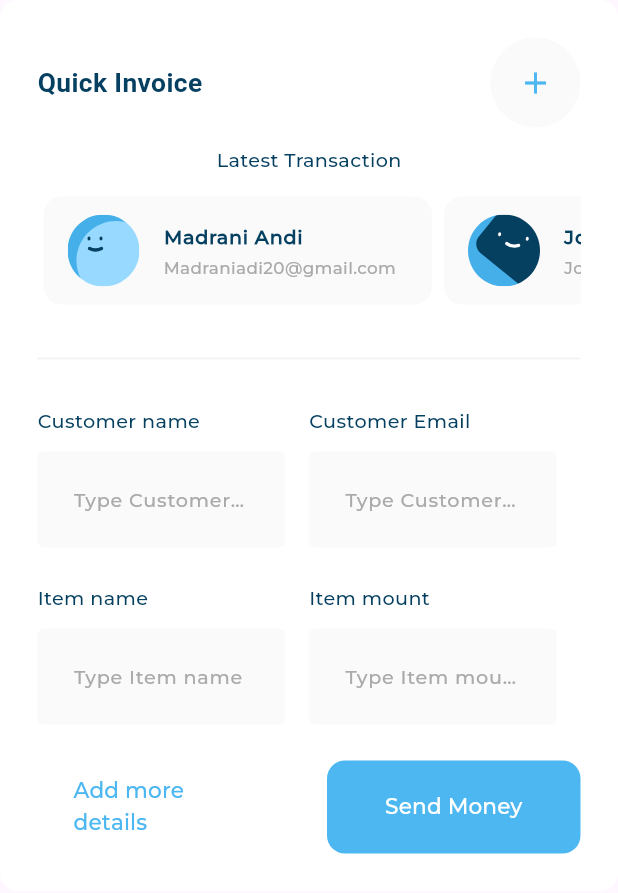
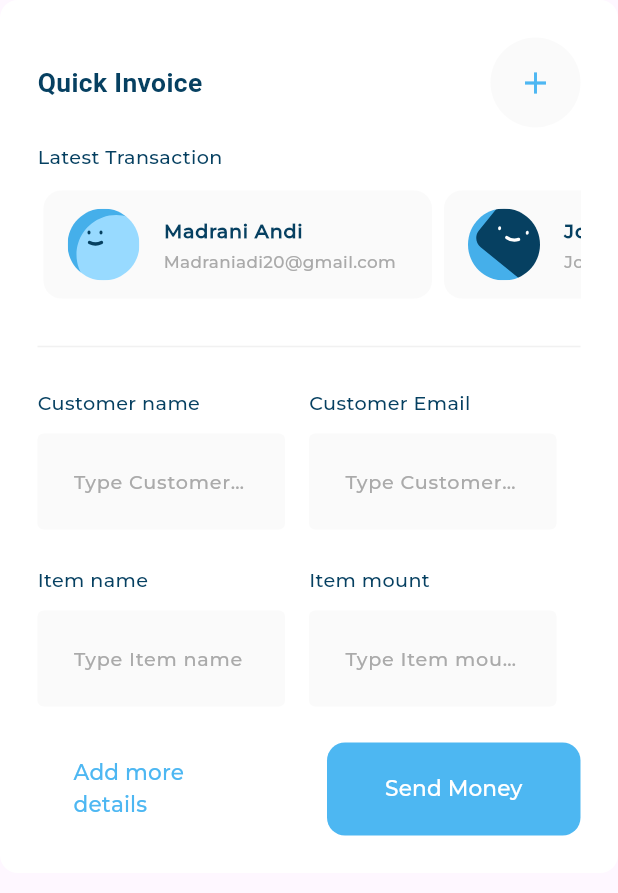
Before and after one commit to shark0a/responsive_dashboard, a Flutter app: the QuickInvoice widget shown alone on an empty page, opened directly, on a phone screen of 412 x 824 dp. Shown: the top 893 px of the screen. Run offline on Flutter 3.47's test engine with Material 3 defaults, Android fonts, the phone set to English and light mode, and no system bars; our stand-ins replace flutter_svg; project files that could hold a hidden picture were left out.

Commit message:
`Refactor: Adjusted padding and spacing in QuickInvoice widget and its components`

```diff
--- a/lib/Features/DashBoard/Presentation/Views/widgets/windows/quick_invoice.dart
+++ b/lib/Features/DashBoard/Presentation/Views/widgets/windows/quick_invoice.dart
@@ -4,6 +4,7 @@ import 'package:responsive_dashboard/Features/DashBoard/Presentation/Views/widge
 import 'package:responsive_dashboard/Features/DashBoard/Presentation/Views/widgets/windows/latest_transactions_title.dart';
 import 'package:responsive_dashboard/Features/DashBoard/Presentation/Views/widgets/windows/quick_invoice_form.dart';
 import 'package:responsive_dashboard/Features/DashBoard/Presentation/Views/widgets/windows/quick_invoice_header.dart';
+
 class QuickInvoice extends StatelessWidget {
   const QuickInvoice({super.key});
 
@@ -12,17 +13,17 @@ class QuickInvoice extends StatelessWidget {
     return const CustomContainer(
       paddingvalue: 24,
       child: SingleChildScrollView(
-        // 🔹 Prevents overflow by making it scrollable
         child: Column(
+          crossAxisAlignment: CrossAxisAlignment.start,
           children: [
             QuickInvoiceHeader(),
-            SizedBox(height: 12),
+            SizedBox(height: 10),
             LatestTransactionsTitle(),
-            SizedBox(height: 12),
+            SizedBox(height: 10),
             LastestTransactionListView(),
-            SizedBox(height: 24),
+            SizedBox(height: 20),
             Divider(color: Color(0xffF1F1F1), thickness: 1),
-            SizedBox(height: 24),
+            SizedBox(height: 20),
             QuickInvoiceForm(),
           ],
         ),
--- a/lib/Features/DashBoard/Presentation/Views/widgets/windows/quick_invoice_header.dart
+++ b/lib/Features/DashBoard/Presentation/Views/widgets/windows/quick_invoice_header.dart
@@ -2,19 +2,15 @@ import 'package:flutter/material.dart';
 import 'package:responsive_dashboard/Utils/app_styles.dart';
 
 class QuickInvoiceHeader extends StatelessWidget {
-  const QuickInvoiceHeader({
-    super.key,
-  });
+  const QuickInvoiceHeader({super.key});
 
   @override
   Widget build(BuildContext context) {
     return Row(
       mainAxisAlignment: MainAxisAlignment.spaceBetween,
+      mainAxisSize: MainAxisSize.max,
       children: [
-        Text(
-          "Quick Invoice",
-          style: AppStyles.styleSemiBold20(context),
-        ),
+        Text("Quick Invoice", style: AppStyles.styleSemiBold20(context)),
         Container(
           height: 60,
           width: 60,
@@ -22,7 +18,6 @@ class QuickInvoiceHeader extends StatelessWidget {
             shape: CircleBorder(),
             color: Color(0xffFAFAFA),
           ),
-
           child: Icon(Icons.add, color: Color(0xff4EB7F2)),
         ),
       ],
--- a/lib/Features/DashBoard/Presentation/Views/widgets/windows/windows_layout.dart
+++ b/lib/Features/DashBoard/Presentation/Views/widgets/windows/windows_layout.dart
@@ -14,6 +14,8 @@ class WindowsLayout extends StatelessWidget {
         SizedBox(width: 32),
         Expanded(
           flex: 2,
+          child: Padding(
+            padding: EdgeInsets.only(top: 20, bottom: 20),
             child: Column(
               children: [
                 AllExpenses(),
@@ -22,6 +24,7 @@ class WindowsLayout extends StatelessWidget {
               ],
             ),
           ),
+        ),
       ],
     );
   }
```
Lines whose indentation alone changed are shown as unchanged.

Your objective:
All of the data, minus its pictures, should be repeated exactly.

Response:
Before and after one commit to shark0a/responsive_dashboard, a Flutter app: the QuickInvoice widget shown alone on an empty page, opened directly, on a phone screen of 412 x 824 dp. Shown: the top 893 px of the screen. Run offline on Flutter 3.47's test engine with Material 3 defaults, Android fonts, the phone set to English and light mode, and no system bars; our stand-ins replace flutter_svg; project files that could hold a hidden picture were left out.

Commit message:
`Refactor: Adjusted padding and spacing in QuickInvoice widget and its components`

```diff
--- a/lib/Features/DashBoard/Presentation/Views/widgets/windows/quick_invoice.dart
+++ b/lib/Features/DashBoard/Presentation/Views/widgets/windows/quick_invoice.dart
@@ -4,6 +4,7 @@ import 'package:responsive_dashboard/Features/DashBoard/Presentation/Views/widge
 import 'package:responsive_dashboard/Features/DashBoard/Presentation/Views/widgets/windows/latest_transactions_title.dart';
 import 'package:responsive_dashboard/Features/DashBoard/Presentation/Views/widgets/windows/quick_invoice_form.dart';
 import 'package:responsive_dashboard/Features/DashBoard/Presentation/Views/widgets/windows/quick_invoice_header.dart';
+
 class QuickInvoice extends StatelessWidget {
   const QuickInvoice({super.key});
 
@@ -12,17 +13,17 @@ class QuickInvoice extends StatelessWidget {
     return const CustomContainer(
       paddingvalue: 24,
       child: SingleChildScrollView(
-        // 🔹 Prevents overflow by making it scrollable
         child: Column(
+          crossAxisAlignment: CrossAxisAlignment.start,
           children: [
             QuickInvoiceHeader(),
-            SizedBox(height: 12),
+            SizedBox(height: 10),
             LatestTransactionsTitle(),
-            SizedBox(height: 12),
+            SizedBox(height: 10),
             LastestTransactionListView(),
-            SizedBox(height: 24),
+            SizedBox(height: 20),
             Divider(color: Color(0xffF1F1F1), thickness: 1),
-            SizedBox(height: 24),
+            SizedBox(height: 20),
             QuickInvoiceForm(),
           ],
         ),
--- a/lib/Features/DashBoard/Presentation/Views/widgets/windows/quick_invoice_header.dart
+++ b/lib/Features/DashBoard/Presentation/Views/widgets/windows/quick_invoice_header.dart
@@ -2,19 +2,15 @@ import 'package:flutter/material.dart';
 import 'package:responsive_dashboard/Utils/app_styles.dart';
 
 class QuickInvoiceHeader extends StatelessWidget {
-  const QuickInvoiceHeader({
-    super.key,
-  });
+  const QuickInvoiceHeader({super.key});
 
   @override
   Widget build(BuildContext context) {
     return Row(
       mainAxisAlignment: MainAxisAlignment.spaceBetween,
+      mainAxisSize: MainAxisSize.max,
       children: [
-        Text(
-          "Quick Invoice",
-          style: AppStyles.styleSemiBold20(context),
-        ),
+        Text("Quick Invoice", style: AppStyles.styleSemiBold20(context)),
         Container(
           height: 60,
           width: 60,
@@ -22,7 +18,6 @@ class QuickInvoiceHeader extends StatelessWidget {
             shape: CircleBorder(),
             color: Color(0xffFAFAFA),
           ),
-
           child: Icon(Icons.add, color: Color(0xff4EB7F2)),
         ),
       ],
--- a/lib/Features/DashBoard/Presentation/Views/widgets/windows/windows_layout.dart
+++ b/lib/Features/DashBoard/Presentation/Views/widgets/windows/windows_layout.dart
@@ -14,6 +14,8 @@ class WindowsLayout extends StatelessWidget {
         SizedBox(width: 32),
         Expanded(
           flex: 2,
+          child: Padding(
+            padding: EdgeInsets.only(top: 20, bottom: 20),
             child: Column(
               children: [
                 AllExpenses(),
@@ -22,6 +24,7 @@ class WindowsLayout extends StatelessWidget {
               ],
             ),
           ),
+        ),
       ],
     );
   }
```
Lines whose indentation alone changed are shown as unchanged.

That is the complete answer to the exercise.